Code change snippets:
Start of Block
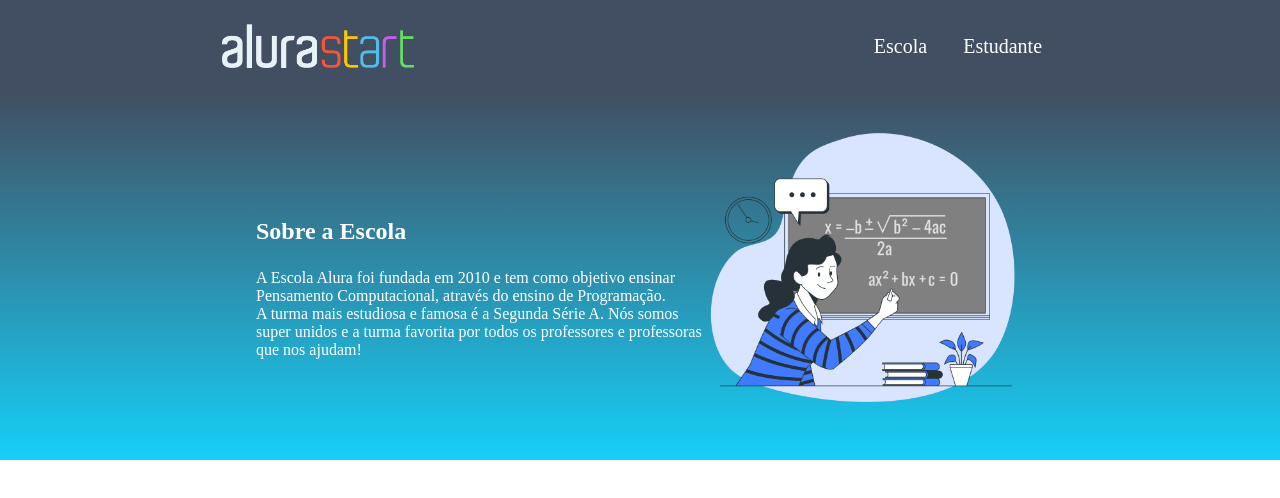
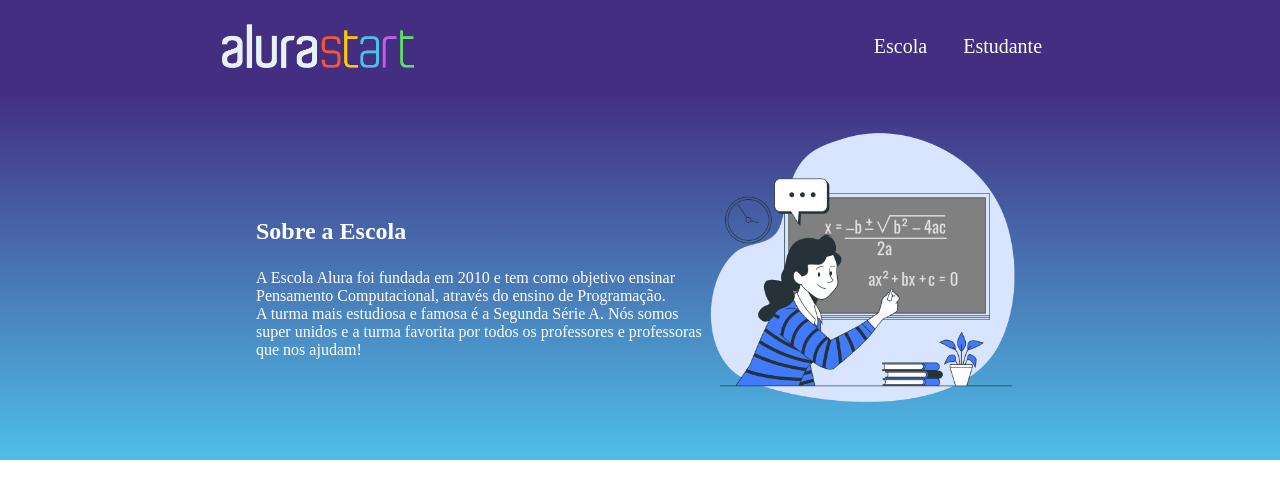
Before and after one commit to EJzinho/site-escola, a plain HTML site: page index.html in a window 1280 px wide. Drawn offline with Linux system fonts and the light colour scheme.

Commit message:
Add files via upload

```diff
--- a/style.css
+++ b/style.css
@@ -4,7 +4,7 @@
 }
 
 .cabecalho {
-    background-color: #424E61;
+    background-color: #432E81;
     color: white;
     display: flex;
     justify-content: space-around;
@@ -27,7 +27,7 @@
 }
 
 .escola{
-    background-image: linear-gradient(#424E61,#16CFF8);
+    background-image: linear-gradient(#432E81,#4EBFE9);
     color:white;
     display: flex;
     justify-content: center;
```
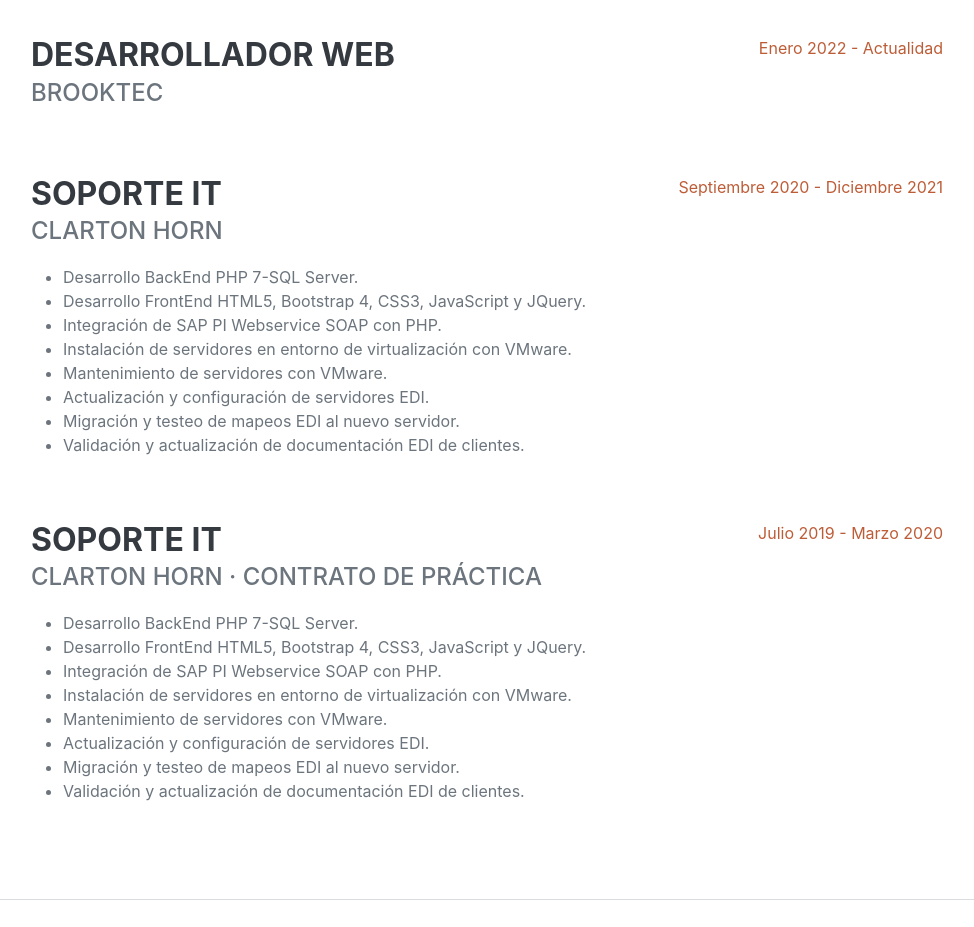
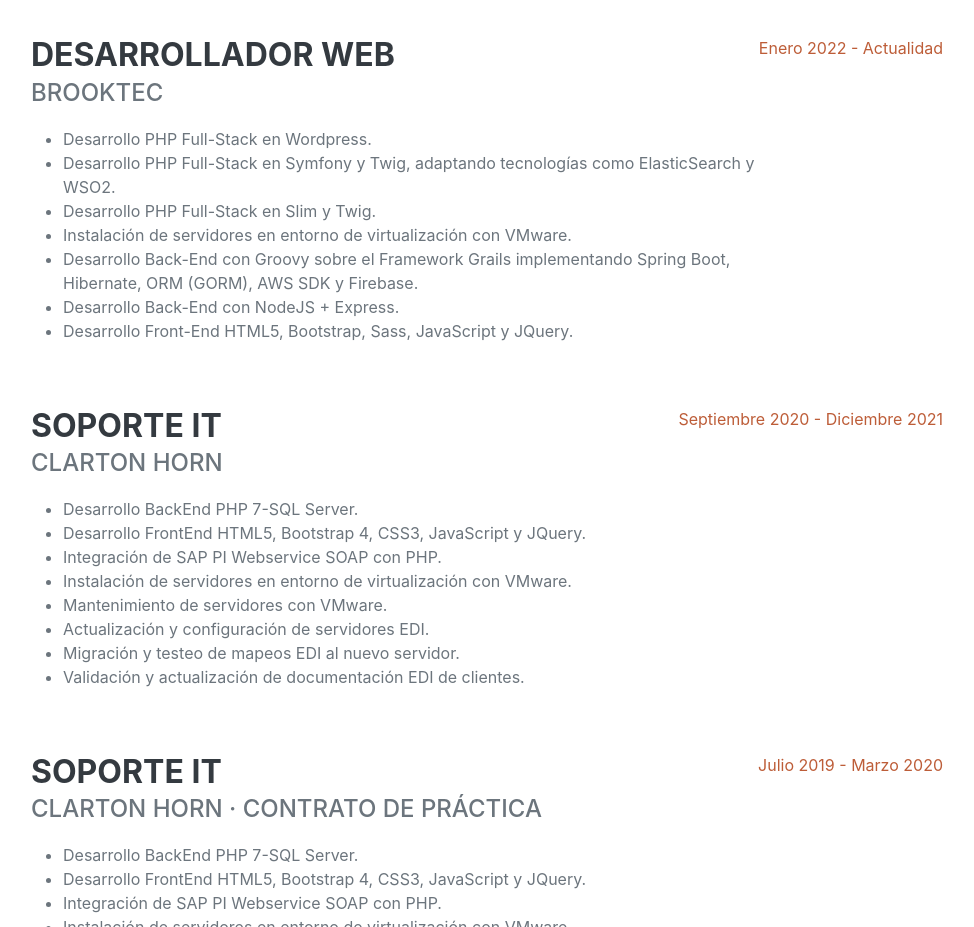
Before and after one commit to DiegoERuiz/CV, a plain HTML site: page index.html in a window 1280 px wide. Shown: the part 960-1887 px from the top of the page, without its empty margins (289-1263 px from the left). Drawn offline with nearby package versions, Linux system fonts and the light colour scheme; a web font is replaced by a local one.

Commit message:
Update experience

```diff
--- a/index.html
+++ b/index.html
@@ -62,6 +62,15 @@
                         <div class="flex-grow-1">
                             <h3 class="mb-0">Desarrollador web</h3>
                             <div class="subheading mb-3">Brooktec</div>
+                            <ul>
+                                <li>Desarrollo PHP Full-Stack en Wordpress.</li>
+                                <li>Desarrollo PHP Full-Stack en Symfony y Twig, adaptando tecnologías como ElasticSearch y WSO2.</li>
+                                <li>Desarrollo PHP Full-Stack en Slim y Twig.</li>
+                                <li>Instalación de servidores en entorno de virtualización con VMware.</li>
+                                <li>Desarrollo Back-End con Groovy sobre el Framework Grails implementando Spring Boot, Hibernate, ORM (GORM), AWS SDK y Firebase.</li>
+                                <li>Desarrollo Back-End con NodeJS + Express.</li>
+                                <li>Desarrollo Front-End HTML5, Bootstrap, Sass, JavaScript y JQuery.</li>
+                            </ul>
                         </div>
                         <div class="flex-shrink-0"><span class="text-primary">Enero 2022 - Actualidad</span></div>
                     </div>
```
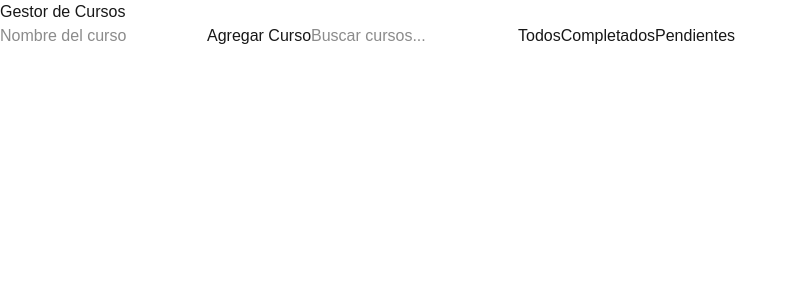
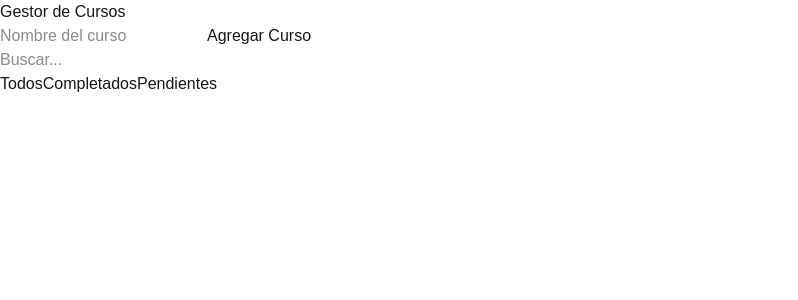
Before and after one commit to Camijw027/gestor-cursos-react, a Next.js app: page / in a window 1280 px wide. Shown: the top 300 px of the page, without its empty margins (0-798 px from the left). Built offline with nearby package versions, Linux system fonts and the light colour scheme.

Commit message:
Importamos componentes y conectamos sus props

```diff
--- a/app/page.tsx
+++ b/app/page.tsx
@@ -1,6 +1,7 @@
 "use client";
 import { useState } from "react";
 import { Curso } from "./types/curso";
+import Buscador from "./components/Buscador";
 
 export default function Inicio() {
   const [cursos, setCursos] = useState<Curso[]>([]);
@@ -37,11 +38,8 @@ export default function Inicio() {
         Agregar Curso
       </button>
 
-      <input
-        value={busqueda}
-        onChange={(e) => setBusqueda(e.target.value)}
-        placeholder="Buscar cursos..."
-      />
+      <Buscador busqueda={busqueda} setBusqueda={setBusqueda} />
+
       <button onClick={() => setFiltro("todos")}>Todos</button>
       <button onClick={() => setFiltro("completados")}>Completados</button>
       <button onClick={() => setFiltro("pendientes")}>Pendientes</button>
```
End of Block
**Exercise directions**
Wherever the word "background" appears in a line of the data, copy that line.

**Written reply**
-    background-color: #424E61;
+    background-color: #432E81;
-    background-image: linear-gradient(#424E61,#16CFF8);
+    background-image: linear-gradient(#432E81,#4EBFE9);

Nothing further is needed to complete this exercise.